> _How to complete this task_: Word for word, reproduce all entries below, leaving every picture out.

> _Task data_:
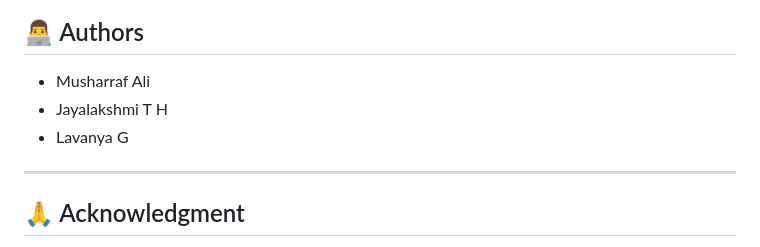
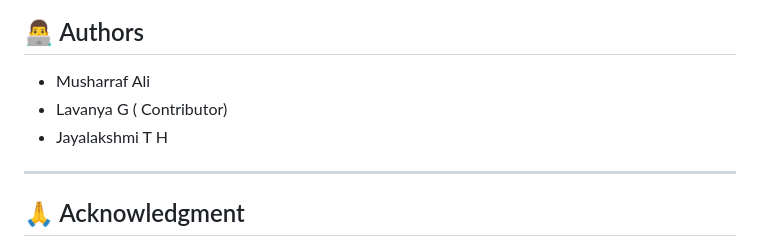
Before and after one commit to alimusharraf/AcadeScore, a Markdown page: README.md, the part around the change. Drawn GitHub-style.

Commit message:
Update authors section in README.md

```diff
--- a/README.md
+++ b/README.md
@@ -175,8 +175,8 @@ Users can download their performance data in CSV format for analysis.
 ## 👨‍💻 Authors
 
 * Musharraf Ali
+* Lavanya G ( Contributor)
 * Jayalakshmi T H
-* Lavanya G
 
 ---
 
```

> _Exercise result_:
Before and after one commit to alimusharraf/AcadeScore, a Markdown page: README.md, the part around the change. Drawn GitHub-style.

Commit message:
Update authors section in README.md

```diff
--- a/README.md
+++ b/README.md
@@ -175,8 +175,8 @@ Users can download their performance data in CSV format for analysis.
 ## 👨‍💻 Authors
 
 * Musharraf Ali
+* Lavanya G ( Contributor)
 * Jayalakshmi T H
-* Lavanya G
 
 ---
 
```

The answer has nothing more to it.